This article reflects on the section of Luther’s Small Catechism dealing with the Sacrament of Holy Baptism. Read the relevant portion online in contemporary English here.

Baptized into Christ

by Edward G. Kettner

Jesus is baptized in the Jordan River. Woodcut from the 1558 edition of Luther’s Small Catechism.

As Luther continued to consider the need for a catechism, he initially focused on what would become the first three parts: the Ten Commandments, the Apostles’ Creed, and the Lord’s Prayer. But he soon realized that more work was needed to help people understand what was necessary to be a Christian. Therefore, he went on to add sections on Baptism, Confession (to which was later added the Office of the Keys), and the Sacrament of the Altar. Since both Rome on the one hand and other Protestants on the other had confused some important points and thus missed out on the comfort and sweetness of the Scriptural understanding, Luther discussed these issues simply and directly, showing how they deliver God’s gifts of forgiveness, life, and salvation to us redeemed sinners.

Rome understands baptism as an act performed by the church which imparted power to people to begin to work out their salvation in them. In Rome’s understanding, baptism does its work simply by the performance of the act. Many Protestants on the other hand believe that baptism is simply an ordinance given by God that must be obeyed—a demonstration of one’s commitment to Christ.

Luther rightly recognized that baptism is an ordinance, but it is not something that we do merely because God requires it. Rather, God requires it because He actually does something through it, something for our benefit. The imperative attached to baptism is an invitation, and as Jesus’ parable of the wedding banquet shows us, spurning God’s invitation is a serious matter. To spurn the invitation is to spurn the blessings that God attaches to baptism. Christ commissioned the apostles to make disciples by baptizing; when we are baptized, it is in fact God Himself who is doing the baptizing, making us His children.
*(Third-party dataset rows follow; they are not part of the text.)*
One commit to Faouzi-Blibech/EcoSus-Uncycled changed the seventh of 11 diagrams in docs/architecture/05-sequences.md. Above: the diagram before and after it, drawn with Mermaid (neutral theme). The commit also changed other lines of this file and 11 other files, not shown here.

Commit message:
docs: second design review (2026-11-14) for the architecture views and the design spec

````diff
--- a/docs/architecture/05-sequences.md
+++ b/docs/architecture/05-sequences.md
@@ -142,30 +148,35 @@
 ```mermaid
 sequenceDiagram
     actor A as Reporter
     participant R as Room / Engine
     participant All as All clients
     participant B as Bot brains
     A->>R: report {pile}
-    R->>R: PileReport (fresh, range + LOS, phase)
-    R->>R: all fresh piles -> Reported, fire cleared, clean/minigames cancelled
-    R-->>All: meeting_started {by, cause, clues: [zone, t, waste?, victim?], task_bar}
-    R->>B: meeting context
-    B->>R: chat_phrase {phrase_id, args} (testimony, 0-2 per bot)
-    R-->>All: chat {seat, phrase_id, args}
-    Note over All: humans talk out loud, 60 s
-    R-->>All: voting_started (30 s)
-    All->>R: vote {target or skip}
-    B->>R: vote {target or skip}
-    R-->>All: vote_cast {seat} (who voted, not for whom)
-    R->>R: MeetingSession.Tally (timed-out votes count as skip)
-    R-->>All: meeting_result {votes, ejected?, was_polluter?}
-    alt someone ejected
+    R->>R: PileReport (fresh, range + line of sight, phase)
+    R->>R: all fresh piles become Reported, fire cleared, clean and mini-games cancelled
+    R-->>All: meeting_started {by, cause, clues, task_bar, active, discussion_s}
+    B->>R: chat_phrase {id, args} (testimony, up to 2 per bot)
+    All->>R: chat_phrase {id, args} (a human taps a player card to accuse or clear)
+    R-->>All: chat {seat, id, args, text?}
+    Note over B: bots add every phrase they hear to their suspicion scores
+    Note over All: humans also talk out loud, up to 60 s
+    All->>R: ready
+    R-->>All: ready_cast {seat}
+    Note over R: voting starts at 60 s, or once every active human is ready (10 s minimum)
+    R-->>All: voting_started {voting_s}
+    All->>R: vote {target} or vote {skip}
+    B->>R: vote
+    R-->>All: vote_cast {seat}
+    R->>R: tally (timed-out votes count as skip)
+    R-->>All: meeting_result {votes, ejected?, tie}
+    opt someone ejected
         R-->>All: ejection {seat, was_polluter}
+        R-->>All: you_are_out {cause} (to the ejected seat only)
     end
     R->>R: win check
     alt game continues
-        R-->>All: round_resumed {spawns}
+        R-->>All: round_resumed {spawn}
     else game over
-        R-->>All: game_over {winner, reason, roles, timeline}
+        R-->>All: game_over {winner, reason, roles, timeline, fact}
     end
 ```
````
Luther reminds us that baptism is a means by which God gives us the gift of the forgiveness of sins—and therefore life and salvation. Baptism is not simply water, but water attached to the Word and promise of God. Through baptism we are made members of Christ’s body. We are buried with Christ into His death and raised with Him to new life.

Baptism is not simply water, but water attached to the Word and promise of God. Through baptism we are made members of Christ’s body. We are buried with Christ into His death and raised with Him to new life.

When we talk about our baptisms, we often say that we “have been baptized.” This points to the one baptism for the remission of sins—an event not to be repeated. By this we are born anew, born from above, born of water and the Spirit, as Jesus told Nicodemus (John 3:3,5). Peter tells us that just as Noah and his family were saved through water when the rest of humanity was destroyed, so also baptism saves us (1 Peter 3:18-21).

We can also say “I am baptized.” Once the act has taken place, we exist in the state of being baptized people. Because of that, we daily die to sin and are raised to newness of life. (To see the beauty of this, look to hymn 594 in the Lutheran Service Book: “God’s Own Child, I Gladly Say It.”

Baptism is a word of Gospel to the troubled sinner. It is not an excuse for continuing in sin, an attitude which needs to be addressed with a call to repentance. As St. Paul says, “How can we who have died to sin still live in it?” (Romans 6:1-2). But Paul adds to this admonition, noting that in baptism we are actually united to Christ’s death and resurrection (Romans 6:4-11). Indeed, baptism brings us into a relationship with Christ which is as intimate as the relationship between a bridegroom and his bride (Ephesians 5:25-27). We are made members of His bride, the Church. (This is brought out in hymn 644 of the Lutheran Service Book: “The Church’s One Foundation.” See especially stanza 1).

It is clear, simple, and wonderful. Baptism unites us to Christ by water and Word, delivers us from sin, death, and the devil, and gives us forgiveness, life, and salvation. What a comfort this is, and what joy it is to know this!


Rev. Dr. Edward G. Kettner is Professor Emeritus of Systematic Theology at Concordia Lutheran Seminary (Edmonton).

This article is the fourth in a series exploring the six chief parts of Luther’s Small Catechism. See them all (as they are published) here.